Kaylin Ratner, Ph.D. ’20, is an alumna of the human development program at Cornell, from which she earned a Ph.D. in development psychology. She is now a postdoctoral associate in the department of psychology at Cornell University.
What was your research focus at Cornell?
At Cornell, I studied how teens and young adults think about and reconcile their senses of identity, purpose, and meaning in life. I’m particularly interested in how these things interface with mental health. I not only study how identity, purpose, and meaning can promote thriving and resilience, but I also study how the experience of certain psychiatric symptoms can change how you think about yourself, where you are going, and what it means to be alive. To date, my work has focused on a range of issues, including depression, subclinical autistic traits, and risk-taking behavior.
What is the broader implication of this research and how is it making an impact?

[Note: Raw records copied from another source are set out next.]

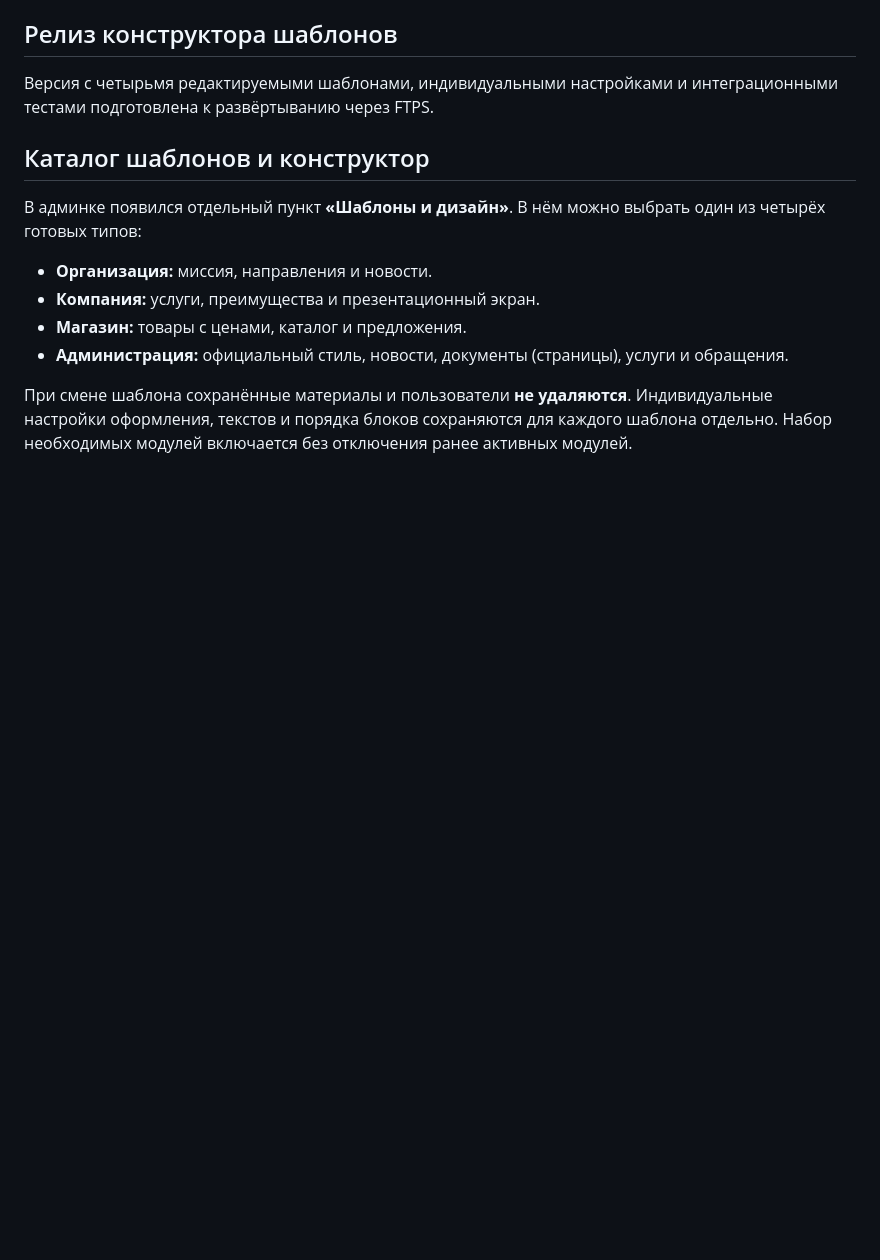
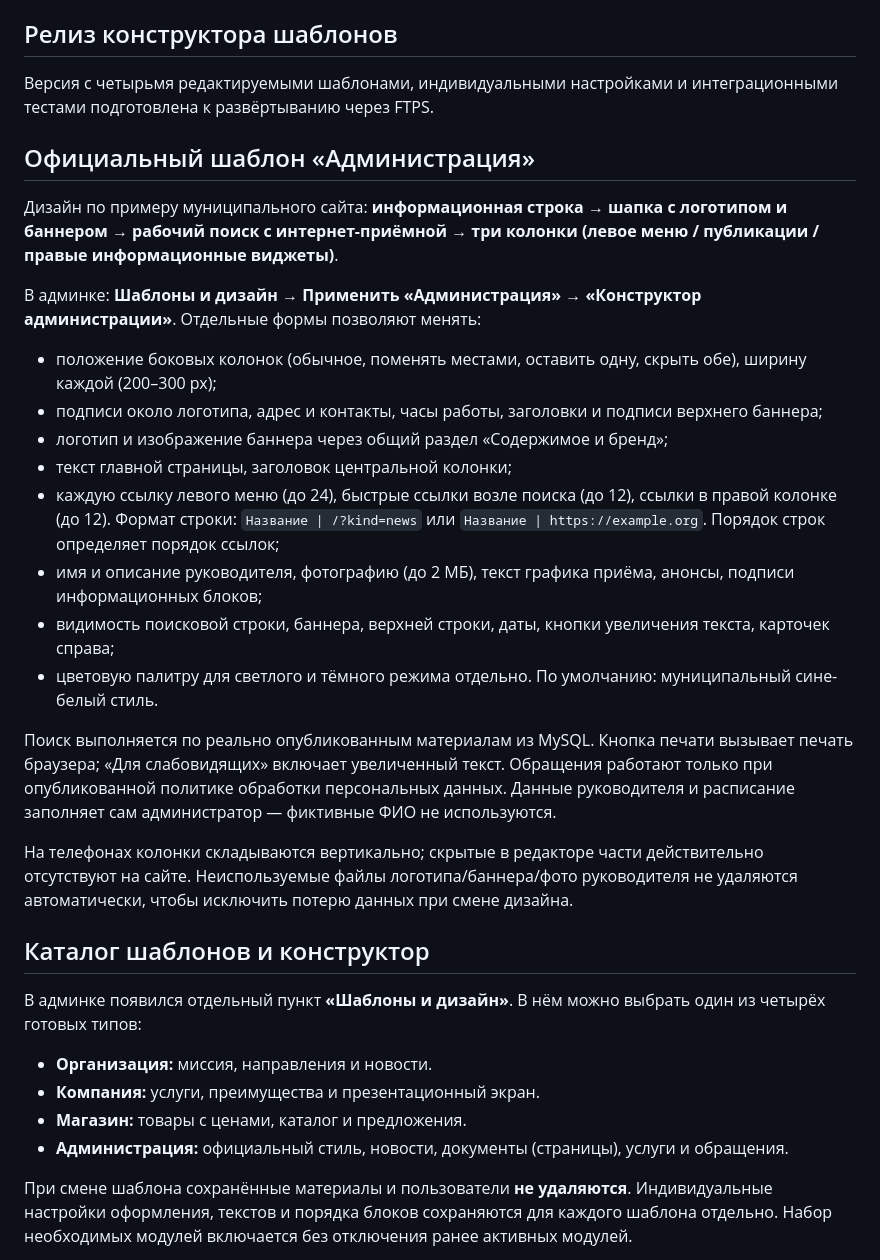
Before and after one commit to dagxam/cms-dagstudio, a Markdown page: README.md, the part around the change. Rendered like a GitHub page; blank space fills up the shorter version.

Commit message:
docs: подробная инструкция настройки муниципальной темы

```diff
--- a/README.md
+++ b/README.md
@@ -32,6 +32,25 @@
 ## Релиз конструктора шаблонов
 
 Версия с четырьмя редактируемыми шаблонами, индивидуальными настройками и интеграционными тестами подготовлена к развёртыванию через FTPS.
+
+## Официальный шаблон «Администрация»
+
+Дизайн по примеру муниципального сайта: **информационная строка → шапка с логотипом и баннером → рабочий поиск с интернет-приёмной → три колонки (левое меню / публикации / правые информационные виджеты)**.
+
+В админке: **Шаблоны и дизайн → Применить «Администрация» → «Конструктор администрации»**. Отдельные формы позволяют менять:
+
+- положение боковых колонок (обычное, поменять местами, оставить одну, скрыть обе), ширину каждой (200–300 px);
+- подписи около логотипа, адрес и контакты, часы работы, заголовки и подписи верхнего баннера;
+- логотип и изображение баннера через общий раздел «Содержимое и бренд»;
+- текст главной страницы, заголовок центральной колонки;
+- каждую ссылку левого меню (до 24), быстрые ссылки возле поиска (до 12), ссылки в правой колонке (до 12). Формат строки: `Название | /?kind=news` или `Название | https://example.org`. Порядок строк определяет порядок ссылок;
+- имя и описание руководителя, фотографию (до 2 МБ), текст графика приёма, анонсы, подписи информационных блоков;
+- видимость поисковой строки, баннера, верхней строки, даты, кнопки увеличения текста, карточек справа;
+- цветовую палитру для светлого и тёмного режима отдельно. По умолчанию: муниципальный сине-белый стиль.
+
+Поиск выполняется по реально опубликованным материалам из MySQL. Кнопка печати вызывает печать браузера; «Для слабовидящих» включает увеличенный текст. Обращения работают только при опубликованной политике обработки персональных данных. Данные руководителя и расписание заполняет сам администратор — фиктивные ФИО не используются.
+
+На телефонах колонки складываются вертикально; скрытые в редакторе части действительно отсутствуют на сайте. Неиспользуемые файлы логотипа/баннера/фото руководителя не удаляются автоматически, чтобы исключить потерю данных при смене дизайна.
 
 ## Каталог шаблонов и конструктор
 
```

Establishing and maintaining our senses of identity, purpose, and meaning in life are critical developmental tasks. Individuals who struggle with the reconciliation of these senses tend to be worse-off in terms of many outcomes people care about, including happiness, health, and even net worth! As such, understanding how to support people as they answer questions like “Who am I?” and “Why am I here?”—and understanding what happens when these processes go awry—stands to improve the lives of teens and young adults in the future. Ultimately, I would love to move my work toward scalable interventions.
Tell us about your current position and what you find rewarding about it.
I’m currently partnered with a fantastic non-profit organization based in New York City called, GripTape. GripTape aims to imbue learning with agency. Teens and young adults from across the country apply to this program with a topic they are passionate about. If selected, GripTape gives them $500, a non-expert adult mentor (called a “Champion”), and launches the participant on a ~10-week self-driven “Learning Challenge” about the identified topic. The teens that participate in this program have rich stories about their experiences in the program. Between these anecdotes and its support of psychological (and developmentally salient!) needs like autonomy, identifying the parts of GripTape that make it so great could have implications for youth-serving programs across the country.
What does it mean to you to have been selected as a finalist for the SUNY Chancellor’s Dissertation Award?
Looking back, I wouldn’t describe myself as having been a good student. I never failed classes, but the problem was that things came easy to me and I always got A’s and B’s without trying. Most people think this is a good problem to have, but it led me to being kind of disengaged by the end of high school. I did not do super well on the SAT/ACT and graduated with only the vaguest sense of what I wanted to do. I ended up staying home and getting an associate’s degree before transferring to a four-year university. It was in those four years that I fell in love with academics though. My classes were smaller and my professors were passionate: it invigorated me. When I eventually found myself ready to apply for Ph.D. programs, I still only applied to Cornell on a “you miss every shot you don’t take” whim. I had no expectations. When I got into the doctoral program here, I was flabbergasted. People from my area did not go to the Ivy League. I never—in my wildest dreams—imagined I’d be able to call this place my alma mater. To even be selected by the Graduate School to be Cornell’s nominee for the SUNY Chancellor’s Dissertation Award continues to exceed anything I could have imagined for myself. Now, being selected as a finalist for this award…I don’t have the words. I’m not sure my teenage-self would be able to believe the person she has become. I am so humbled.
What will this award allow you to do that you may not have otherwise?
Being able to use the award for professional development opportunities is invaluable. When I learned that I won, I started thinking about all of the awesome conferences I would be able to go to once the pandemic subsides! For example, apart from Canada, I have never been to an international conference. The award won’t cover all my costs for international travel, but it does alleviate a significant part of the burden. The pandemic has helped me reprioritize my values, and I would love to be able to keep pushing past my comfort zone in the next stage of my career. Increasing the breadth of my experiences will not only inform my research in new and exciting ways, but it will also enable me to become a better-rounded person. I can’t help but think that will allow me to better service my students in the future.
If you could go back in time to the beginning of your graduate career, what advice would you give yourself?
Although developing your concentration in graduate school is very important, one thing I would encourage my first-year self to do is explore more. This is consistent with what I said above about wanting to become more well-rounded. I have friends now who are teaching, consulting, and even a few applying to student internships in industry. I love the career path I’m on, but being a student is still a time for testing the waters. Take advantage of it and don’t be afraid! Having an idea of where you want to be by the end is good and you should have that. But don’t become so pigeonholed that you say no to opportunities that are only slight deviations from your plan. You’ll get to the end eventually and, who knows, you might find something you didn’t imagine would be possible for you along the way.